## Problem requirements
Below are the records; copy every line in them that holds the string "adapter".

[Opening Records section]

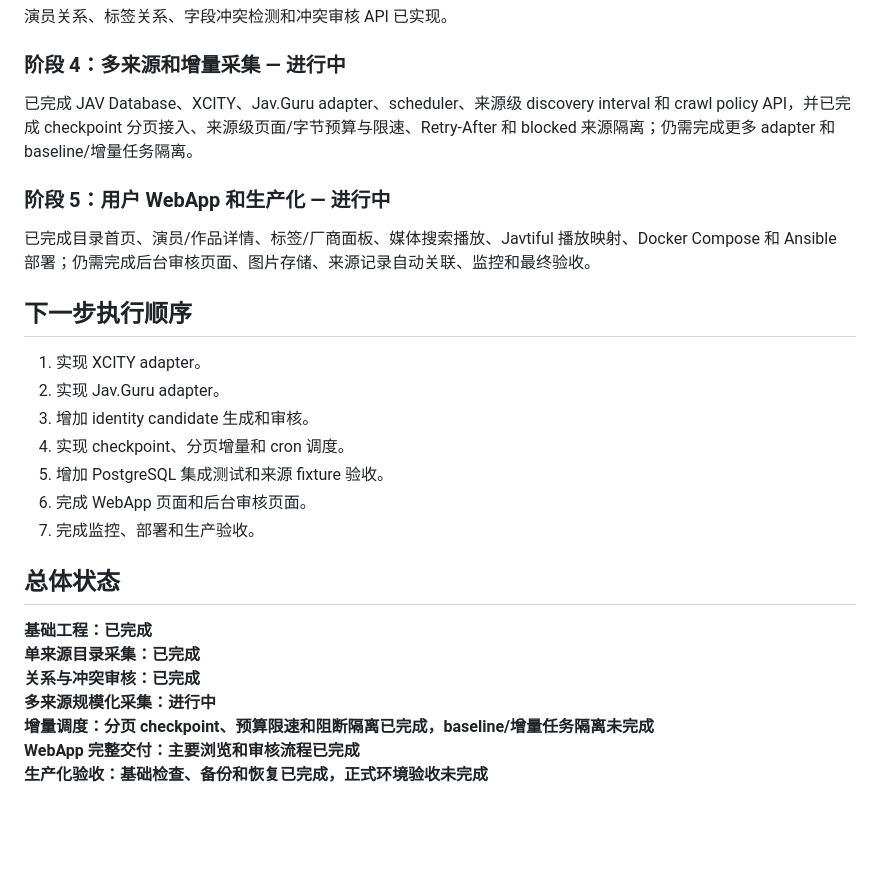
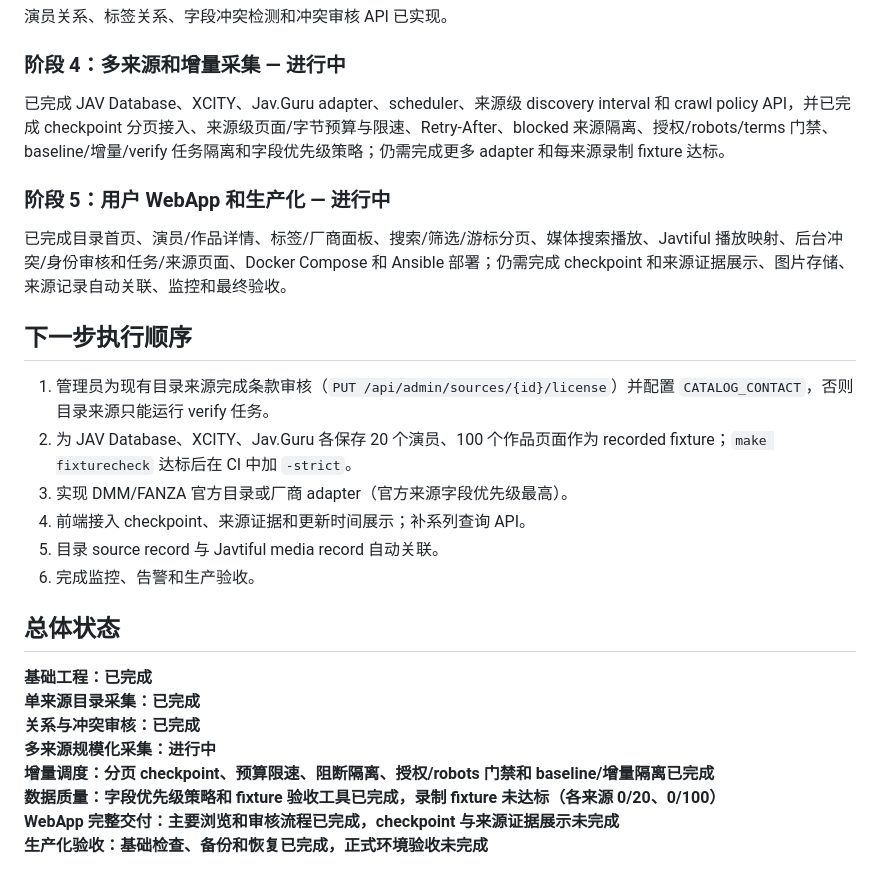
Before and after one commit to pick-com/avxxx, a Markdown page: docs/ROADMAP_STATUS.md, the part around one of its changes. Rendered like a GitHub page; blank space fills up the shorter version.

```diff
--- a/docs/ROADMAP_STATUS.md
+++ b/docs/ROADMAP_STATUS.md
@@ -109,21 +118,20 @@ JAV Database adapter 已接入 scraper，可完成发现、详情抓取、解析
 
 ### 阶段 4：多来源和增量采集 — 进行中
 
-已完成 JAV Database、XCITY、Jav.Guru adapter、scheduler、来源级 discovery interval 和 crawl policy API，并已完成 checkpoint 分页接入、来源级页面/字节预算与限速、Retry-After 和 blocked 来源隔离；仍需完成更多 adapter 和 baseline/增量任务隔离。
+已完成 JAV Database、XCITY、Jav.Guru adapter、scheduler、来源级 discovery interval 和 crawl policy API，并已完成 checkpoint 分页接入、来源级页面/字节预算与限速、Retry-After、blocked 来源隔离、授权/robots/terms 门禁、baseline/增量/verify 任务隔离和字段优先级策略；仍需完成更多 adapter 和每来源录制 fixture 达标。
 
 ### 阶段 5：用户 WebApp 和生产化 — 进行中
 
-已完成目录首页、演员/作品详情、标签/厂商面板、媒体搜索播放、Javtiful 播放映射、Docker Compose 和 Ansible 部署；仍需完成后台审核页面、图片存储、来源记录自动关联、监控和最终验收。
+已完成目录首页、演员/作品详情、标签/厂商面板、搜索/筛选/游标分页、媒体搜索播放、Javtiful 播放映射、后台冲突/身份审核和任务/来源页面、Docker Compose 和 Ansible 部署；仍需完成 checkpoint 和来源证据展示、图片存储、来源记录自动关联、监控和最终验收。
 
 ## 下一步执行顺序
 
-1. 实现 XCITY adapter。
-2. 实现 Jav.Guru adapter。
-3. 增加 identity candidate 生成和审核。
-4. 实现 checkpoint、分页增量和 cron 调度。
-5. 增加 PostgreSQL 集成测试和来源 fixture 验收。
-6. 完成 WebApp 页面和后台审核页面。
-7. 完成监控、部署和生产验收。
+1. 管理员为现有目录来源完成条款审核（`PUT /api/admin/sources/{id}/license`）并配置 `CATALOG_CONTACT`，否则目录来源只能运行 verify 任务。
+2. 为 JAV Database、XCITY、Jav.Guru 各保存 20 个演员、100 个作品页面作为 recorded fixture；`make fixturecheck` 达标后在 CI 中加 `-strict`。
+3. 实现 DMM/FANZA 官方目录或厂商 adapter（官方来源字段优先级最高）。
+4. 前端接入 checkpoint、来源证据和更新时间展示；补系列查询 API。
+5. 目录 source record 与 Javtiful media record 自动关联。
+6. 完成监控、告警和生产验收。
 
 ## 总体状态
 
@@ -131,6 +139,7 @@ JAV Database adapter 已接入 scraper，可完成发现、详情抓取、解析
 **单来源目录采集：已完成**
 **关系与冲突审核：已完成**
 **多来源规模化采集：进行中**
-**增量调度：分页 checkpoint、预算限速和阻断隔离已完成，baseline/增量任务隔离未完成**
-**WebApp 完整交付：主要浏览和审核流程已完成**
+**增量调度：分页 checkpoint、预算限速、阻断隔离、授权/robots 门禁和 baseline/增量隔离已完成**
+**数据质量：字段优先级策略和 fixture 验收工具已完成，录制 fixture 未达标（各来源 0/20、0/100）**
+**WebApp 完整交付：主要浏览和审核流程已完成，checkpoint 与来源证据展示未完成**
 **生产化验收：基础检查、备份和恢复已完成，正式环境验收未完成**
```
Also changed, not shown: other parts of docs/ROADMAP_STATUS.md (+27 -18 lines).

[Closing Records section]
[Opening Records section]

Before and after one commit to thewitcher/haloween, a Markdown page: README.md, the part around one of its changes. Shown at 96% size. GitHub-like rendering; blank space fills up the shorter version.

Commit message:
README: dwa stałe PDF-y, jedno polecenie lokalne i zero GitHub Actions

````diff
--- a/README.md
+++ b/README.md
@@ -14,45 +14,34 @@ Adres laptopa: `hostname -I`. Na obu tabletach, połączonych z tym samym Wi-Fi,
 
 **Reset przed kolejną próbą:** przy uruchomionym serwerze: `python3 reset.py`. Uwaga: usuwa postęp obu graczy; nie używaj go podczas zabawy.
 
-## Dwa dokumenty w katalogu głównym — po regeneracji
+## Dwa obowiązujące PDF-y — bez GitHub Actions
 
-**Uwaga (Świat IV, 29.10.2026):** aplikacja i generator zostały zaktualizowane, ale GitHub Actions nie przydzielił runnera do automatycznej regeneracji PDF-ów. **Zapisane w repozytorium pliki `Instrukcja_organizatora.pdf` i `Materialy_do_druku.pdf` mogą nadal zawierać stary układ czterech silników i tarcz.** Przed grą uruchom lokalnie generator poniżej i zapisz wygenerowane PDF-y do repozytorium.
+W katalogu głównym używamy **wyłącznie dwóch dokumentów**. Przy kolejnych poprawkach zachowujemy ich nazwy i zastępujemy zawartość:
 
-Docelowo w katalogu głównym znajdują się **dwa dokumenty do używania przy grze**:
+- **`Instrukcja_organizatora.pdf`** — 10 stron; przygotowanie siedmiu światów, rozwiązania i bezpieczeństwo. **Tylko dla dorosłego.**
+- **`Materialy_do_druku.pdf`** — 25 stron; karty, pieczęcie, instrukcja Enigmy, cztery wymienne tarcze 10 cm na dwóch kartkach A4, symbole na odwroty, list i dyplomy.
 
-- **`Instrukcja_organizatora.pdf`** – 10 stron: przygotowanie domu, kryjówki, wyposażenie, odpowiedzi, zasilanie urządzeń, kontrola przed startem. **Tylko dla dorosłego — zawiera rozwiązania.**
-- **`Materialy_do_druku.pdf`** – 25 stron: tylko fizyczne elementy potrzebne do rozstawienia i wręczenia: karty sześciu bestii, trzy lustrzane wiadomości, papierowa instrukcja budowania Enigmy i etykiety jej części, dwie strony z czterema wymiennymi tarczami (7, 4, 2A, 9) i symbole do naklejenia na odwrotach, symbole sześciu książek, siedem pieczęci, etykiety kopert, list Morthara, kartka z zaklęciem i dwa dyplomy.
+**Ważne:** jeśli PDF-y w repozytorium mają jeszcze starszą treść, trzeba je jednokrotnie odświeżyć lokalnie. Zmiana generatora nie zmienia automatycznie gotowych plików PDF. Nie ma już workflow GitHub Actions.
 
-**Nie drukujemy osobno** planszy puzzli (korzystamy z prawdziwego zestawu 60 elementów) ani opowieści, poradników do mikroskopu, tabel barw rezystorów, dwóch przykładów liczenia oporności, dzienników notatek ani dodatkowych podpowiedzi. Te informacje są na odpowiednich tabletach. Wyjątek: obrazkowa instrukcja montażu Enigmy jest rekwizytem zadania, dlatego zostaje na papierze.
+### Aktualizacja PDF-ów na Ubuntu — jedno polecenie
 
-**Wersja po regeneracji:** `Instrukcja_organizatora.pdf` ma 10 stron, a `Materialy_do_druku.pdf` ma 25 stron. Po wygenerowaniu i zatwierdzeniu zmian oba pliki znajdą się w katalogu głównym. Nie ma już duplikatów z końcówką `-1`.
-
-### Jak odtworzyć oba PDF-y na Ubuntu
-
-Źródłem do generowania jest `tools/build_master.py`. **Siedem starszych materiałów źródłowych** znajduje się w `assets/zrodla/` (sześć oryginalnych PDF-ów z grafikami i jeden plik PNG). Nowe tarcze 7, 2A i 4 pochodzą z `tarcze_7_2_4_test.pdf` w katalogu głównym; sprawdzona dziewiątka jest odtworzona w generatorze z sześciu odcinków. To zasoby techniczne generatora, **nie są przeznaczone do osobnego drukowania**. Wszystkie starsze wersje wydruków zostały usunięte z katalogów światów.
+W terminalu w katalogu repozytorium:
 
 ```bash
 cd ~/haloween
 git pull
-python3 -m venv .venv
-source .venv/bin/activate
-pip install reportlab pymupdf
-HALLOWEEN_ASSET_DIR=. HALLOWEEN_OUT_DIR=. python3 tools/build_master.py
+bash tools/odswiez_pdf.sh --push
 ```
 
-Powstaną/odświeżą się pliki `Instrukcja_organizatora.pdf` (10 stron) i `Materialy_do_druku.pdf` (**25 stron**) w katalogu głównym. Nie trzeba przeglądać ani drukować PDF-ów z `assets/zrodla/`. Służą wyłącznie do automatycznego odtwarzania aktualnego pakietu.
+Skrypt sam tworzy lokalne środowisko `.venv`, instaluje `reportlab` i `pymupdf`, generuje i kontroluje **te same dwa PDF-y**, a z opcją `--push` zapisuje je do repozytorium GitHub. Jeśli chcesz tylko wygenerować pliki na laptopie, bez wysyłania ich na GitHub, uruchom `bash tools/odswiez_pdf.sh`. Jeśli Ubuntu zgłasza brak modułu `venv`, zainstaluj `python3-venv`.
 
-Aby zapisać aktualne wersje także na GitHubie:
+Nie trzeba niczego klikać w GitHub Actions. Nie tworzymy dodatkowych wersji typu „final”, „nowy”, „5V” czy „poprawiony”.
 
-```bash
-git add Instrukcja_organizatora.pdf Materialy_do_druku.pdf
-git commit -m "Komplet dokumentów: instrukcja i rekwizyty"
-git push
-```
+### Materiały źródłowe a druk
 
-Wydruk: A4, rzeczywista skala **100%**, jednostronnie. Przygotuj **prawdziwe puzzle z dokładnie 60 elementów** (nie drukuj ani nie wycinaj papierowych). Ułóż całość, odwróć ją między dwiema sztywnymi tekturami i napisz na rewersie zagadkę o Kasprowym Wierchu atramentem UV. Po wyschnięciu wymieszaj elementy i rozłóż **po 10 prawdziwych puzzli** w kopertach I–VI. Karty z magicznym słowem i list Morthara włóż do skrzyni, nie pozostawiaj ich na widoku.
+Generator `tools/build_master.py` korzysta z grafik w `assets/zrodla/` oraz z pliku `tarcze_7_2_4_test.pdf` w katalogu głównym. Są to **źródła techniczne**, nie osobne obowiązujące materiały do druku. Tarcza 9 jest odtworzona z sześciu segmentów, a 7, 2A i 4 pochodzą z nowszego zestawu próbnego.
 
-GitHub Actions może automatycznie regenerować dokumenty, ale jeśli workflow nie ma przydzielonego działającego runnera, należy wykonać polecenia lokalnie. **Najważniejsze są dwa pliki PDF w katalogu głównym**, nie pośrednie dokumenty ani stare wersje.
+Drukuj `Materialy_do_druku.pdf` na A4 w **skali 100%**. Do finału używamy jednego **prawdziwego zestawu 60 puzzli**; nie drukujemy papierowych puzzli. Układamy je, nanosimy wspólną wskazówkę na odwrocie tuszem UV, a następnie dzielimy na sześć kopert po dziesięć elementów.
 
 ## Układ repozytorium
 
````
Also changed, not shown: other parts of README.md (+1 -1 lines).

[Closing Records section]

## Worked solution
@@ -109,21 +118,20 @@ JAV Database adapter 已接入 scraper，可完成发现、详情抓取、解析
-已完成 JAV Database、XCITY、Jav.Guru adapter、scheduler、来源级 discovery interval 和 crawl policy API，并已完成 checkpoint 分页接入、来源级页面/字节预算与限速、Retry-After 和 blocked 来源隔离；仍需完成更多 adapter 和 baseline/增量任务隔离。
+已完成 JAV Database、XCITY、Jav.Guru adapter、scheduler、来源级 discovery interval 和 crawl policy API，并已完成 checkpoint 分页接入、来源级页面/字节预算与限速、Retry-After、blocked 来源隔离、授权/robots/terms 门禁、baseline/增量/verify 任务隔离和字段优先级策略；仍需完成更多 adapter 和每来源录制 fixture 达标。
-1. 实现 XCITY adapter。
-2. 实现 Jav.Guru adapter。
+3. 实现 DMM/FANZA 官方目录或厂商 adapter（官方来源字段优先级最高）。
@@ -131,6 +139,7 @@ JAV Database adapter 已接入 scraper，可完成发现、详情抓取、解析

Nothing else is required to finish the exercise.